This is just the sort of show that Artsawa needed: a 30-artist collection plucked from the ateliers of Cairo’s new scene. While one or two of the names may be familiar, many of these are on the brink of emergence and are an interesting reflection on some of the ways that Egypt’s contemporary art scene is moving right now.
Take the ethereal lump of bronze that Armen Agop has painted a shade of deep, black nothingness. This void-like sculpture looks as if it could have fallen from the sky and its perfect contours are almost unnerving.
Slightly more familiar are the works by Ahmed Askalany. Following his recent solo show at the gallery, where he displayed a collection of humorous, if slightly morbid, waxworks of modern life, Askalany brings a few more sculptures together for this group show. This time, he’s tightly woven palm leaves into a macabre group of hens, whose featureless necks protrude in a wholly unnatural way.
Though a fairly sculpture-focused show, we’re quite taken with Randa Shaath’s photographs of Cairo. Dense, urban yet warm – her images, particularly the ‘Sidewalk’ piece featured in the show, portray a city built of people. Cars mingle with walkers, they form boundaries and roads in the street. The city itself appears subsumed by humanity, but also constructed by it. People appear to fill every space of the city, like its very mortar.
Look out as well for the elegant oil portrait by Ibrahim El Dessouki, ‘Living Cairo’. This peacefully composed meeting of gently saturated colours really is one of the stronger pieces in this show. Dessouki brings a haughty swing to his female subject, he can at once compose a figure who is regal and yet imbued with a vitalised and invigorated rhythm.

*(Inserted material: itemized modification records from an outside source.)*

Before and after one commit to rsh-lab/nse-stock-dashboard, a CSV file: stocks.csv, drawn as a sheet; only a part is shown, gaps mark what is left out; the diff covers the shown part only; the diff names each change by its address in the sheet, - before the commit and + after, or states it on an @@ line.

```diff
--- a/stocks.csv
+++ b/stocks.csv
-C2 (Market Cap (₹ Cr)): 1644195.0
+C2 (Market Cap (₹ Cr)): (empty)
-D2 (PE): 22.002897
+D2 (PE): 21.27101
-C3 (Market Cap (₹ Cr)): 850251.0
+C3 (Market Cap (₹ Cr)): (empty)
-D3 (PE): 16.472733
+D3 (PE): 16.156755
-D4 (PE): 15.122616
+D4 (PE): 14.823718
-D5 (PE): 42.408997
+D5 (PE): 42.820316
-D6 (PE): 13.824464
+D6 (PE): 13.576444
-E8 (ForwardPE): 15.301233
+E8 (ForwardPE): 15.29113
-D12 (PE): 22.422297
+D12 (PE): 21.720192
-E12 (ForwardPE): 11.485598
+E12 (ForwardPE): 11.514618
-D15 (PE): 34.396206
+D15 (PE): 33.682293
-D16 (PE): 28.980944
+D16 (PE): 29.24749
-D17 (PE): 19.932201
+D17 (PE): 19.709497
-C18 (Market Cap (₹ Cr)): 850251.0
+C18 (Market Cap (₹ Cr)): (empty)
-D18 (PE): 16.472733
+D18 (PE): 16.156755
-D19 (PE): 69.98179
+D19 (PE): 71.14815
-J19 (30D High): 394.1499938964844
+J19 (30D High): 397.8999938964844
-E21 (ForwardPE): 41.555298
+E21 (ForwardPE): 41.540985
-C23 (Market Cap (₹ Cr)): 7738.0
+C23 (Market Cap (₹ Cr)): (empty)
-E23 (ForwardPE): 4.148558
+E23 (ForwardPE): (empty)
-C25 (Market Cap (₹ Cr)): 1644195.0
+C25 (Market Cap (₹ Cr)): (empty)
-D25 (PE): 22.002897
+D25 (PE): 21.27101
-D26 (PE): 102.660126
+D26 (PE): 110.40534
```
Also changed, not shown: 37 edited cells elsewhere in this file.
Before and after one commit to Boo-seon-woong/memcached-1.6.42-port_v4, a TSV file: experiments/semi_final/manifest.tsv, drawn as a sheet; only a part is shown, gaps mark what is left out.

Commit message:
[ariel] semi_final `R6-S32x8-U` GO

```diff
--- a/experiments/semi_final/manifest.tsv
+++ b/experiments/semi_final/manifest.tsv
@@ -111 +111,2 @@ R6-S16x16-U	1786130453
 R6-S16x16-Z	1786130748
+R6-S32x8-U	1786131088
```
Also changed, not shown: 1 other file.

The sheer scale of this show is perfect for a space like Artsawa, and it’s good to see it turning its focus back to North Africa. The gallery has a good roster of artists from this region of the Arab world – Algeria, Tunisia and, of course, Egypt – and they would do well to stay in this vein, revealing what’s happening in that area artwise and exposing its epicentre, the madness (as Randa Shaath shows it) that is Cairo. Recommended.